DATA FOR PROCESSING:
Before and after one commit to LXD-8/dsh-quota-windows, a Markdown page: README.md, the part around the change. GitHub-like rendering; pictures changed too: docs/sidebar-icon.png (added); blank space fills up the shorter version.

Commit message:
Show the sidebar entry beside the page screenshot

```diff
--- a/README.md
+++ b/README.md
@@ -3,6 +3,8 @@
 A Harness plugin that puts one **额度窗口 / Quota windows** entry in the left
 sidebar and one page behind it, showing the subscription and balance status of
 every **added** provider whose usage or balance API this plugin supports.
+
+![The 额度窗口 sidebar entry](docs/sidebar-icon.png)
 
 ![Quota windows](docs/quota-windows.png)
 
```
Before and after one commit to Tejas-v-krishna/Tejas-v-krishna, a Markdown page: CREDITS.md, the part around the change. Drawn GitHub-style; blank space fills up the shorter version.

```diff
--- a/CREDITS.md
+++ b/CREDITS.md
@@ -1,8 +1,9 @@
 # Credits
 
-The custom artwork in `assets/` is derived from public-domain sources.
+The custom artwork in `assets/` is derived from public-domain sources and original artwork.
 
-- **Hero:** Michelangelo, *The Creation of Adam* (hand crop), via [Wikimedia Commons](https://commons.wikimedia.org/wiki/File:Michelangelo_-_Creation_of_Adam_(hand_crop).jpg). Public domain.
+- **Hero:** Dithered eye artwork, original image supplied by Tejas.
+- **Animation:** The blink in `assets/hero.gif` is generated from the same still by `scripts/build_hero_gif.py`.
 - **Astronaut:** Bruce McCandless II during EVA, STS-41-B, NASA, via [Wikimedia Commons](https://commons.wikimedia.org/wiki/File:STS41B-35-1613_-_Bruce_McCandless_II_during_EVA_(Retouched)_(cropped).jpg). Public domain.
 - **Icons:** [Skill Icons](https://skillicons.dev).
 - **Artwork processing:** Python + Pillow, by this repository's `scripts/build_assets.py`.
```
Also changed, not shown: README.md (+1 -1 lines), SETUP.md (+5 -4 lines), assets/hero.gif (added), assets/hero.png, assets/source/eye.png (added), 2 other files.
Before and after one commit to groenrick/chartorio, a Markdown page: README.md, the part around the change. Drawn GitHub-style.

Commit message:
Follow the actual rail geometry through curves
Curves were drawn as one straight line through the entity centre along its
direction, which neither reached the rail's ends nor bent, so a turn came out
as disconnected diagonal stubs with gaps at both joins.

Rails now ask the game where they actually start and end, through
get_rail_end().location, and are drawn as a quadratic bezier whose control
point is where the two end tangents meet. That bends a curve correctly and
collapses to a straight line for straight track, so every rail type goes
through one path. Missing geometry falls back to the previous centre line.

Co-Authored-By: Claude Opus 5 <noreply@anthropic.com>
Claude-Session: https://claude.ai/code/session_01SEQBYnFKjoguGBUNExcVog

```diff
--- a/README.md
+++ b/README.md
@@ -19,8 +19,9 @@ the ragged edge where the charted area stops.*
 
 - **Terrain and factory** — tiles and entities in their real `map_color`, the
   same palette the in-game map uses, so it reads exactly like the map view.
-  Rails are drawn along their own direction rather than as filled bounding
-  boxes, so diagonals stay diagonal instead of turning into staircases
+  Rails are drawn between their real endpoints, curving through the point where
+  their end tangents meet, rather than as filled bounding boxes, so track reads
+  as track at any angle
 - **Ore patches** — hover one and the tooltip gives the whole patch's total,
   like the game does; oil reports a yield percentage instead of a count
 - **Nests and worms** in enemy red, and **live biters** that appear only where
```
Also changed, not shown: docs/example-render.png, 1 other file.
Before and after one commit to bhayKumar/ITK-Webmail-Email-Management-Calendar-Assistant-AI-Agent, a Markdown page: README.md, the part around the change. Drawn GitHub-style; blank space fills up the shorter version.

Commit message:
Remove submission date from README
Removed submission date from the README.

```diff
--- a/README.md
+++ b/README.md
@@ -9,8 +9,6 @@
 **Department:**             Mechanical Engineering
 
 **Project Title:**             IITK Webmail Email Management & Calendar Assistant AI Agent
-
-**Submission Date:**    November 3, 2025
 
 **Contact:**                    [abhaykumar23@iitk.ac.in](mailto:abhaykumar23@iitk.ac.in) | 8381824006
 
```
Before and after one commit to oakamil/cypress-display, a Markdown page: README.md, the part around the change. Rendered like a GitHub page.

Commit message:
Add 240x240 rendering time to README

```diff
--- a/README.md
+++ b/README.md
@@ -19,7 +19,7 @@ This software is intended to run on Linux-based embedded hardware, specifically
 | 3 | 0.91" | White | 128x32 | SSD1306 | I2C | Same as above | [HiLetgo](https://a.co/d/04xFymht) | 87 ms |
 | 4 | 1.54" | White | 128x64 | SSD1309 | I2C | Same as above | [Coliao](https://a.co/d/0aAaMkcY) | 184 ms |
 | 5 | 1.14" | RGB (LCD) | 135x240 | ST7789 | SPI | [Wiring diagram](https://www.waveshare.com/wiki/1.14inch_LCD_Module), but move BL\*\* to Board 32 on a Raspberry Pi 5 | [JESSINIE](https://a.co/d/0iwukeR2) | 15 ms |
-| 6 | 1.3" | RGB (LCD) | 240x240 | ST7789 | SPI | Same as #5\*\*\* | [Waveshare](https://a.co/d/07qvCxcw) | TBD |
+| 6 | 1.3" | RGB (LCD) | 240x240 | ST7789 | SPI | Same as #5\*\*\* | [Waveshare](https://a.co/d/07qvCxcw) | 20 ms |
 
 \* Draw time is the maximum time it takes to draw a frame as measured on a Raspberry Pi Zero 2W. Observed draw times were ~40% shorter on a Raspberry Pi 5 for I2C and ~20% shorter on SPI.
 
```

HOW TO COMPLETE THIS TASK: Copy the data above exactly. Every line must be included.

EXERCISE OUTPUT:
Before and after one commit to LXD-8/dsh-quota-windows, a Markdown page: README.md, the part around the change. GitHub-like rendering; pictures changed too: docs/sidebar-icon.png (added); blank space fills up the shorter version.

Commit message:
Show the sidebar entry beside the page screenshot

```diff
--- a/README.md
+++ b/README.md
@@ -3,6 +3,8 @@
 A Harness plugin that puts one **额度窗口 / Quota windows** entry in the left
 sidebar and one page behind it, showing the subscription and balance status of
 every **added** provider whose usage or balance API this plugin supports.
+
+![The 额度窗口 sidebar entry](docs/sidebar-icon.png)
 
 ![Quota windows](docs/quota-windows.png)
 
```
Before and after one commit to Tejas-v-krishna/Tejas-v-krishna, a Markdown page: CREDITS.md, the part around the change. Drawn GitHub-style; blank space fills up the shorter version.

```diff
--- a/CREDITS.md
+++ b/CREDITS.md
@@ -1,8 +1,9 @@
 # Credits
 
-The custom artwork in `assets/` is derived from public-domain sources.
+The custom artwork in `assets/` is derived from public-domain sources and original artwork.
 
-- **Hero:** Michelangelo, *The Creation of Adam* (hand crop), via [Wikimedia Commons](https://commons.wikimedia.org/wiki/File:Michelangelo_-_Creation_of_Adam_(hand_crop).jpg). Public domain.
+- **Hero:** Dithered eye artwork, original image supplied by Tejas.
+- **Animation:** The blink in `assets/hero.gif` is generated from the same still by `scripts/build_hero_gif.py`.
 - **Astronaut:** Bruce McCandless II during EVA, STS-41-B, NASA, via [Wikimedia Commons](https://commons.wikimedia.org/wiki/File:STS41B-35-1613_-_Bruce_McCandless_II_during_EVA_(Retouched)_(cropped).jpg). Public domain.
 - **Icons:** [Skill Icons](https://skillicons.dev).
 - **Artwork processing:** Python + Pillow, by this repository's `scripts/build_assets.py`.
```
Also changed, not shown: README.md (+1 -1 lines), SETUP.md (+5 -4 lines), assets/hero.gif (added), assets/hero.png, assets/source/eye.png (added), 2 other files.
Before and after one commit to groenrick/chartorio, a Markdown page: README.md, the part around the change. Drawn GitHub-style.

Commit message:
Follow the actual rail geometry through curves
Curves were drawn as one straight line through the entity centre along its
direction, which neither reached the rail's ends nor bent, so a turn came out
as disconnected diagonal stubs with gaps at both joins.

Rails now ask the game where they actually start and end, through
get_rail_end().location, and are drawn as a quadratic bezier whose control
point is where the two end tangents meet. That bends a curve correctly and
collapses to a straight line for straight track, so every rail type goes
through one path. Missing geometry falls back to the previous centre line.

Co-Authored-By: Claude Opus 5 <noreply@anthropic.com>
Claude-Session: https://claude.ai/code/session_01SEQBYnFKjoguGBUNExcVog

```diff
--- a/README.md
+++ b/README.md
@@ -19,8 +19,9 @@ the ragged edge where the charted area stops.*
 
 - **Terrain and factory** — tiles and entities in their real `map_color`, the
   same palette the in-game map uses, so it reads exactly like the map view.
-  Rails are drawn along their own direction rather than as filled bounding
-  boxes, so diagonals stay diagonal instead of turning into staircases
+  Rails are drawn between their real endpoints, curving through the point where
+  their end tangents meet, rather than as filled bounding boxes, so track reads
+  as track at any angle
 - **Ore patches** — hover one and the tooltip gives the whole patch's total,
   like the game does; oil reports a yield percentage instead of a count
 - **Nests and worms** in enemy red, and **live biters** that appear only where
```
Also changed, not shown: docs/example-render.png, 1 other file.
Before and after one commit to bhayKumar/ITK-Webmail-Email-Management-Calendar-Assistant-AI-Agent, a Markdown page: README.md, the part around the change. Drawn GitHub-style; blank space fills up the shorter version.

Commit message:
Remove submission date from README
Removed submission date from the README.

```diff
--- a/README.md
+++ b/README.md
@@ -9,8 +9,6 @@
 **Department:**             Mechanical Engineering
 
 **Project Title:**             IITK Webmail Email Management & Calendar Assistant AI Agent
-
-**Submission Date:**    November 3, 2025
 
 **Contact:**                    [abhaykumar23@iitk.ac.in](mailto:abhaykumar23@iitk.ac.in) | 8381824006
 
```
Before and after one commit to oakamil/cypress-display, a Markdown page: README.md, the part around the change. Rendered like a GitHub page.

Commit message:
Add 240x240 rendering time to README

```diff
--- a/README.md
+++ b/README.md
@@ -19,7 +19,7 @@ This software is intended to run on Linux-based embedded hardware, specifically
 | 3 | 0.91" | White | 128x32 | SSD1306 | I2C | Same as above | [HiLetgo](https://a.co/d/04xFymht) | 87 ms |
 | 4 | 1.54" | White | 128x64 | SSD1309 | I2C | Same as above | [Coliao](https://a.co/d/0aAaMkcY) | 184 ms |
 | 5 | 1.14" | RGB (LCD) | 135x240 | ST7789 | SPI | [Wiring diagram](https://www.waveshare.com/wiki/1.14inch_LCD_Module), but move BL\*\* to Board 32 on a Raspberry Pi 5 | [JESSINIE](https://a.co/d/0iwukeR2) | 15 ms |
-| 6 | 1.3" | RGB (LCD) | 240x240 | ST7789 | SPI | Same as #5\*\*\* | [Waveshare](https://a.co/d/07qvCxcw) | TBD |
+| 6 | 1.3" | RGB (LCD) | 240x240 | ST7789 | SPI | Same as #5\*\*\* | [Waveshare](https://a.co/d/07qvCxcw) | 20 ms |
 
 \* Draw time is the maximum time it takes to draw a frame as measured on a Raspberry Pi Zero 2W. Observed draw times were ~40% shorter on a Raspberry Pi 5 for I2C and ~20% shorter on SPI.
 
```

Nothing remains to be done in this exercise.